Life Is Beautiful’s 2015 lineup is filled with such creators, such as the spirit of Nina Simone that flows through singer Andra Day. On the chef side, no one represents the idea of taking the old and making it new quite as well as Hubert Keller, who used his classical French cooking background and focused on, of all things, the all-American hamburger. Eleven years later, Burger Bar is still a hit for Mandalay Bay, and has expanded to San Francisco and Beijing.
We caught up with Keller in advance of his cooking demonstration at Life Is Beautiful to talk about inspiration and applying classic knowledge in new ways.
Why on earth would a French chef want to take on the hamburger?

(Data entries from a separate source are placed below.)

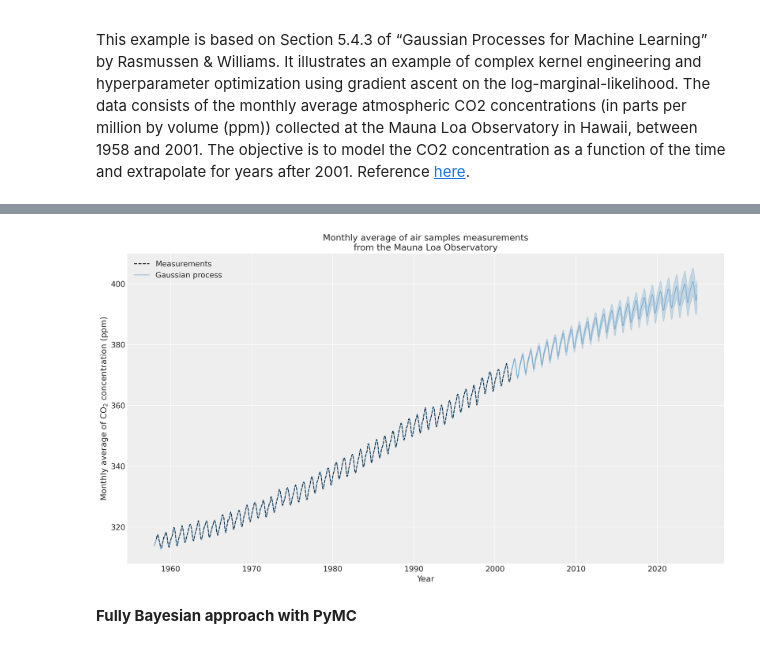
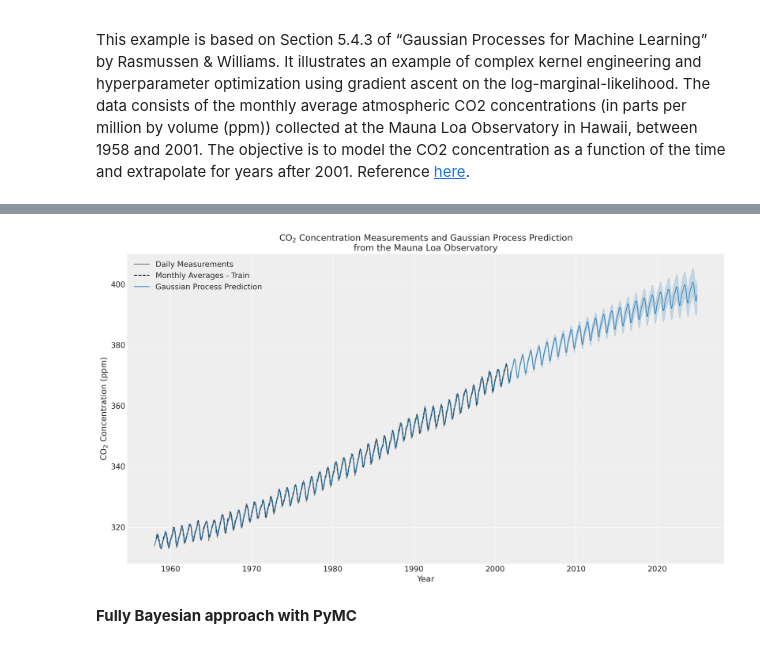
Before and after one commit to mschossler/bayes_gaussian_process_StockPrediction, a Jupyter notebook: GP.ipynb, the cells around one changed output, grey strips where cells are left out. Drawn from its saved outputs; the diff is of its cells as text; code cells hidden in the pictures.

Commit message:
co2 implemented, but no results found

```diff
--- a/GP.ipynb
+++ b/GP.ipynb
@@ -696,23 +697,3 @@ A much richer class of functions can be generated with the Squared-Exponential k
 ## Gaussian process regression (GPR) on Mauna Loa CO2 data
 
 This example is based on Section 5.4.3 of “Gaussian Processes for Machine Learning” by Rasmussen & Williams. It illustrates an example of complex kernel engineering and hyperparameter optimization using gradient ascent on the log-marginal-likelihood. The data consists of the monthly average atmospheric CO2 concentrations (in parts per million by volume (ppm)) collected at the Mauna Loa Observatory in Hawaii, between 1958 and 2001. The objective is to model the CO2 concentration as a function of the time and extrapolate for years after 2001. Reference [here](https://scikit-learn.org/stable/auto_examples/gaussian_process/plot_gpr_co2.html).
-# %%
-from sklearn.datasets import fetch_openml
-import pandas as pd
-
-co2 = fetch_openml(data_id=41187, as_frame=True)
-co2.frame.head()
-
-
-co2_data = co2.frame
-co2_data["date"] = pd.to_datetime(co2_data[["year", "month", "day"]])
-co2_data = co2_data[["date", "co2"]].set_index("date")
-co2_data.head()
-
-
-plt.rcParams["figure.figsize"] = [16, 9]
-
-
-co2_data.plot()
-plt.ylabel("CO$_2$ concentration (ppm)")
-_ = plt.title("Raw air samples measurements from the Mauna Loa Observatory")
@@ -732,44 +700,69 @@ y = co2_data["co2"].to_numpy()
 # %%
-# Kernels
+from sklearn.datasets import fetch_openml
+import pandas as pd
 from sklearn.gaussian_process.kernels import RBF, ExpSineSquared, RationalQuadratic, WhiteKernel
+import datetime
 
+# Fetch the CO2 dataset from OpenML
+co2 = fetch_openml(data_id=41187, as_frame=True)
+
+# Prepare the data
+co2_data = co2.frame.copy()
+co2_data["date"] = pd.to_datetime(co2_data[["year", "month", "day"]])
+co2_data.set_index("date", inplace=True)
+co2_data = co2_data[["co2"]].dropna()
+
+# Resample to monthly averages
+monthly_co2 = co2_data.resample("ME").mean().dropna()
+
+# Prepare data for Gaussian Process Regression
+X = (monthly_co2.index.year + monthly_co2.index.month / 12).to_numpy().reshape(-1, 1)
+y = monthly_co2["co2"].to_numpy()
+
+# Define the kernel components
 long_term_trend_kernel = 50.0**2 * RBF(length_scale=50.0)
-
 seasonal_kernel = 2.0**2 * RBF(length_scale=100.0) * ExpSineSquared(length_scale=1.0, periodicity=1.0, periodicity_bounds="fixed")
-
 irregularities_kernel = 0.5**2 * RationalQuadratic(length_scale=1.0, alpha=1.0)
-
 noise_kernel = 0.1**2 * RBF(length_scale=0.1) + WhiteKernel(noise_level=0.1**2, noise_level_bounds=(1e-5, 1e5))
 
+# Combine kernels
 co2_kernel = long_term_trend_kernel + seasonal_kernel + irregularities_kernel + noise_kernel
-# display(co2_kernel)
 
-# Model fitting and prediction
+# Initialize and fit the Gaussian Process model
 y_mean = y.mean()
 gaussian_process = GaussianProcessRegressor(kernel=co2_kernel, normalize_y=False)
 gaussian_process.fit(X, y - y_mean)
 
-# Plot results
+# Display fitted kernel parameters
+params = gaussian_process.kernel_.get_params()
+print("Fitted Kernel Parameters:")
+display(params)
 
-import datetime
-
+# Generate predictions
 today = datetime.datetime.now()
 current_month = today.year + today.month / 12
-X_test = np.linspace(start=1958, stop=current_month, num=1_000).reshape(-1, 1)
+X_test = np.linspace(1958, current_month, num=1000).reshape(-1, 1)
 mean_y_pred, std_y_pred = gaussian_process.predict(X_test, return_std=True)
 mean_y_pred += y_mean
 
-plt.plot(X, y, color="black", linestyle="dashed", label="Measurements")
-plt.plot(X_test, mean_y_pred, color="tab:blue", alpha=0.4, label="Gaussian process")
-plt.fill_between(
-    X_test.ravel(),
-    mean_y_pred - std_y_pred,
-    mean_y_pred + std_y_pred,
-    color="tab:blue",
-    alpha=0.2,
-)
+# Plot raw data and Gaussian Process results together
+plt.figure(figsize=(16, 9))
+
+# Plot daily measurements
+plt.plot(co2_data.index, co2_data["co2"], color="gray", linestyle="-", label="Daily Measurements")
+
+# Plot monthly averages used for modeling
+plt.plot(monthly_co2.index, monthly_co2["co2"], color="black", linestyle="dashed", label="Monthly Averages - Train")
+
+# Plot Gaussian Process Prediction
+plt.plot(pd.to_datetime((X_test.flatten() - 1958) * 365.25, unit="D", origin="1958-01-01"), mean_y_pred, color="tab:blue", alpha=0.8, label="Gaussian Process Prediction")
+
+# Plot confidence interval
+plt.fill_between(pd.to_datetime((X_test.flatten() - 1958) * 365.25, unit="D", origin="1958-01-01"), mean_y_pred - std_y_pred, mean_y_pred + std_y_pred, color="tab:blue", alpha=0.2)
+
 plt.legend()
 plt.xlabel("Year")
-plt.ylabel("Monthly average of CO$_2$ concentration (ppm)")
-_ = plt.title("Monthly average of air samples measurements\nfrom the Mauna Loa Observatory")
+plt.ylabel("CO$_2$ Concentration (ppm)")
+plt.title("CO$_2$ Concentration Measurements and Gaussian Process Prediction\nfrom the Mauna Loa Observatory")
+plt.show()
 # %% [output]
@@ -776,4 +787,4 @@ _ = plt.title("Monthly average of air samples measurements\nfrom the Mauna Loa O
-[figure, old version]
+[figure, new version]
 # %% [markdown]
 **Fully Bayesian approach with PyMC**
 # %%
```
Also changed, not shown: parts of 12 cells of this notebook.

It’s true, you kind of think, “Where is the junction?” When I started Burger Bar, it was more of an accident. Bill Richardson, who owned and built Mandalay Bay, gave the opportunity to me. He had signed a deal with somebody [that fell through], and he wanted something in that location because he didn’t want to open [The Shoppes at Mandalay Place] with an empty restaurant. I had few choices. So I thought, “What about a burger?” And I remember the morning that the gate opened up, and I thought to myself, “That was probably the stupidest thing I’ve ever done.” Because no chefs at that time would put together a burger place. It didn’t exist as a concept. And particularly not an American chef, because in our industry at the time, when you were a complete loser, you thought, “Well, I can go make burgers.” And we had no clue about burgers, so [chef] Laurent [Pillard] and I went on a crash course. We ate burgers everywhere.
What did you discover about the hamburger?
I was thinking that burgers are what, for French people, steak frites is. If you give them a good steak frites, they grow up with it, you eat it your entire life; it’s something that just works. You can never take it away from a French person. The burger is the same thing.
Is there something in particular in the preparation of a hamburger at Burger Bar you can point to as coming from your training background?
I always say, if you cook a burger like you would cook a filet mignon, you would never put it on a grill and squeeze all the juice out of it. You would sear it and you would let it rest and let the juices redistribute. So that’s what we did: We cooked burgers like I would cook a filet or a rack of lamb. We transferred what happens in a three-star Michelin restaurant to what we did with burgers.
Do you remember the first time you felt free to break out of the traditional French cuisine box?
I worked with Jacques Maximin. He was the chef at the [Hotel] Negresco in Nice. He was probably five or six years older than me … and here was that young guy who just broke the rules. Whatever I had learned in those classical places, he broke those rules. And for me, it was like a light going on. The cuisine, the techniques, everything looked similar, and suddenly here was a gentleman who dreamed up this stuff. For me, that was a breakthrough from the classic to finding that freedom where you can express yourself.
But the rules themselves were essential.
An example was nouvelle cuisine. It became a joke, because young chefs were trying to break off from the classical and create their own cuisine, their own art. And it became a disaster, because there were so many unqualified people who jumped on the wagon. But there were chefs who were geniuses, who really came up with these great things. The ones who did it but didn’t have the foundation were the ones who failed. They didn’t have the technique.